Now that I'm working in a library and trying to write my own books, stickers and talk of stickers are everywhere. I couldn't get away from them if I tried. It's always, 'look at how many stickers are on that book,' or, 'I don't think that book deserved three stickers.' They're in my face all day. When we get shipments from the Junior Library Guild, they send us gold stickers to put on their Premier Selections. My coworkers have caught on to my passion for stickers, so they save that part for me. It's so fun putting them on the books. It makes my day. A couple of weeks ago, I even got to put stickers on two VCFA faculty books: Bronxwood by Coe Booth and Tilt by Alan Cumyn. That was sweet.

If a book I wrote ever got a sticker, I may spontaneously combust. Maybe I should actually get a book published first. Maybe I should get back to work...

Friday, October 14, 2011


I love to carve pumpkins. Here's some that my friends and family and I did last year at our Harvest Party:


Monday, October 10, 2011

Back at it...

It's nice to be back. I didn't plan on being away as long as I was but, you know, life happens sometimes.

The flood situation forced all kinds of changes on us that we hadn't planned. It has been a very stressful time. Many days, unfortunately, my writing and my school work have been forced to play second, third, or eighty-seventh fiddle to the myriad of other things that I've been forced to deal with. Life has started to take a normal shape again and, after we move into our new place next weekend, I'm looking forward to settling into a routine.

I'm not gonna lie. It's been challenging. There have been a lot of late, sleepless nights spent working or, more times than not, trying to work without being able to focus. My mind has felt like it's been pulling a sled across Alaska or something. A few times, I've even thought about packing it in, giving up, taking a semester off. Thankfully, I'm past that point. I know I can make it. I turned in a packet of assignments at the end of last week, and I think I was able to produce some quality work. Phew!

Moving forward in my studies, I'm focusing on more micro-level writing techniques. I'm searching for sentence and paragraph level hotspots --things that work for me, things that don't, and why. I'm looking at inference and foreshadowing. I'm trying to learn how to subtly show my reader something big about a character, rather than coming right out and describing it in detail to them.

I think I'm making strides.
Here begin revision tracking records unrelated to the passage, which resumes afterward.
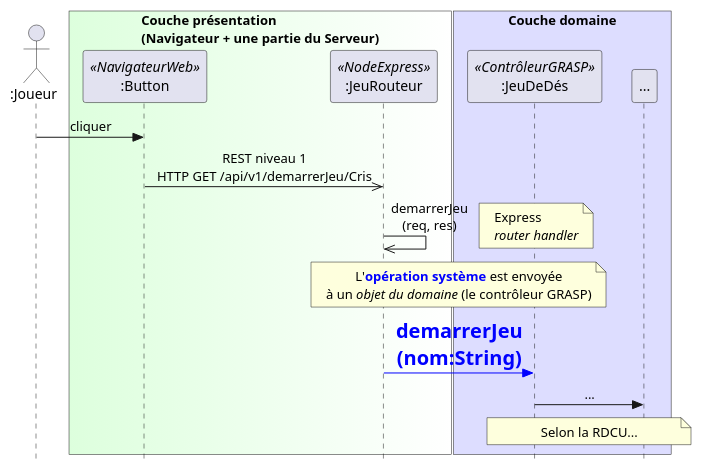
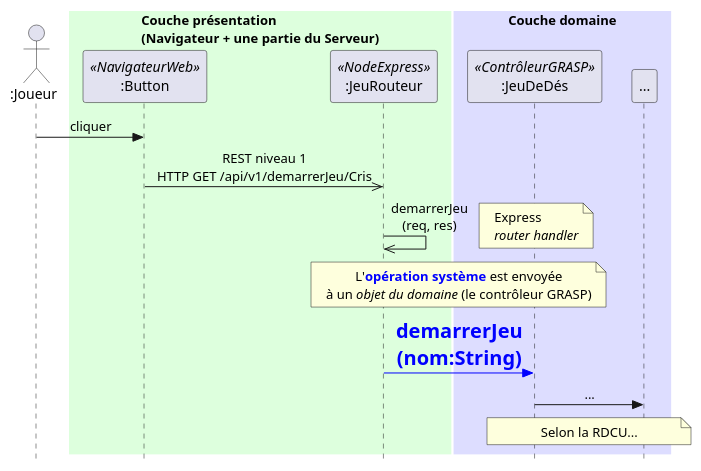
One commit to profcfuhrmanets/log210-jeu-de-des-node-express-ts changed the diagram in docs/dss-details-demarrerJeu.puml. Above: the diagram before and after it, drawn with PlantUML.

Commit message:
Pas de bordure sur les boîtes des couches

```diff
--- a/docs/dss-details-demarrerJeu.puml
+++ b/docs/dss-details-demarrerJeu.puml
@@ -1,32 +1,33 @@
 @startuml
 skinparam style strictuml
 skinparam backgroundcolor transparent
+skinparam SequenceBoxBorderColor transparent
 skinparam participantpadding 10
 'skinparam handwritten true
 skinparam sequenceMessageAlign center
 actor ":Joueur" as j
-box "Couche présentation\n(Navigateur + une partie du Serveur)" #ddffdd|ffffff
+box "Couche présentation\n(Navigateur + une partie du Serveur)" #ddffdd
 participant ":Button" as b <<NavigateurWeb>> 
 participant ":JeuRouteur" as r <<NodeExpress>>
 end box
 box "Couche domaine" #ddddff
 participant ":JeuDeDés" as c <<ContrôleurGRASP>>
 participant "..." as s
 end box
 j -> b : cliquer
 'note over r : Class du serveur web
 b ->> r : REST niveau 1\nHTTP GET /api/v1/demarrerJeu/Cris
 r ->> r : demarrerJeu\n(req, res)
 note right
 Express
 //router handler//
 end note
 skinparam NoteTextAlignment center
 note over r, c
 L'<color blue>**opération système**</color> est envoyée
 à un //objet du domaine// (le contrôleur GRASP)
 end note
 r -[#blue,bold]> c : <color blue><size 20>**demarrerJeu**\n<color blue><size 20>**(nom:String)**</color>
 c -> s : ...
 note over c, s : Selon la RDCU...
 @enduml
```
They might be little, tiny centipede strides, but I still think I'm making them.

Just finished: The house in the Night by Susan Marie Swanson, pictures by Beth Krommes
Currently reading: Coraline by Neil Gaiman
Up next: How I live Now by Meg Rosoff